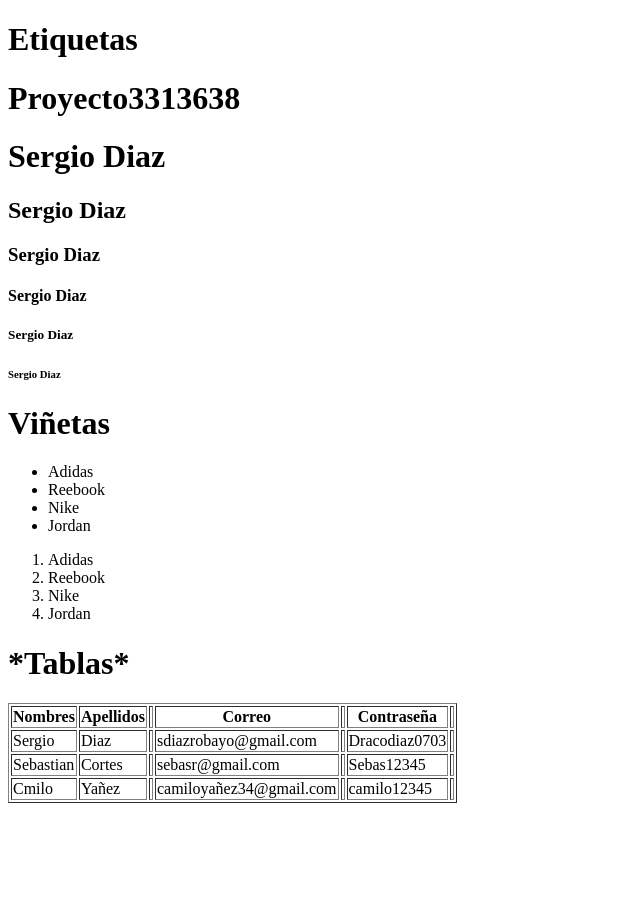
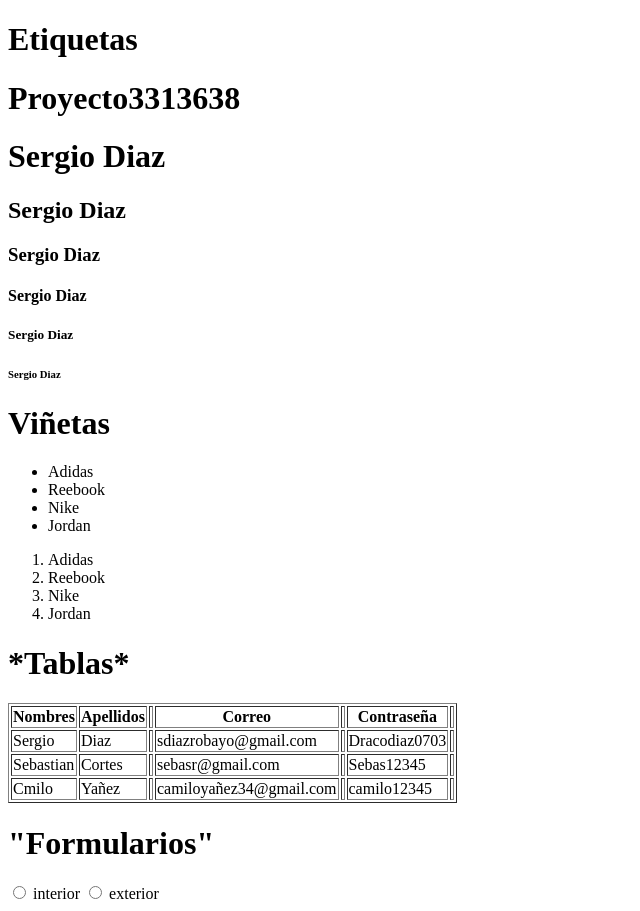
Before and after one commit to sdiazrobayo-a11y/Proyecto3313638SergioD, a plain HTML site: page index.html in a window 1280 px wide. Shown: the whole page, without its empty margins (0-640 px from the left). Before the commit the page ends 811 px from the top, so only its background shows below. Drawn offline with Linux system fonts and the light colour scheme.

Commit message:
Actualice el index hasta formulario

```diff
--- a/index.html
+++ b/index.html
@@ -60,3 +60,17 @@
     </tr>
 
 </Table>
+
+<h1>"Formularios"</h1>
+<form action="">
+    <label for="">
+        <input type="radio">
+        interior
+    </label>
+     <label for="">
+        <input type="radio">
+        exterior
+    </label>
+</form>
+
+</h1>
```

#### [Exercise]
Without including the pictures, copy all of the data exactly.

#### [The answer]
Before and after one commit to sdiazrobayo-a11y/Proyecto3313638SergioD, a plain HTML site: page index.html in a window 1280 px wide. Shown: the whole page, without its empty margins (0-640 px from the left). Before the commit the page ends 811 px from the top, so only its background shows below. Drawn offline with Linux system fonts and the light colour scheme.

Commit message:
Actualice el index hasta formulario

```diff
--- a/index.html
+++ b/index.html
@@ -60,3 +60,17 @@
     </tr>
 
 </Table>
+
+<h1>"Formularios"</h1>
+<form action="">
+    <label for="">
+        <input type="radio">
+        interior
+    </label>
+     <label for="">
+        <input type="radio">
+        exterior
+    </label>
+</form>
+
+</h1>
```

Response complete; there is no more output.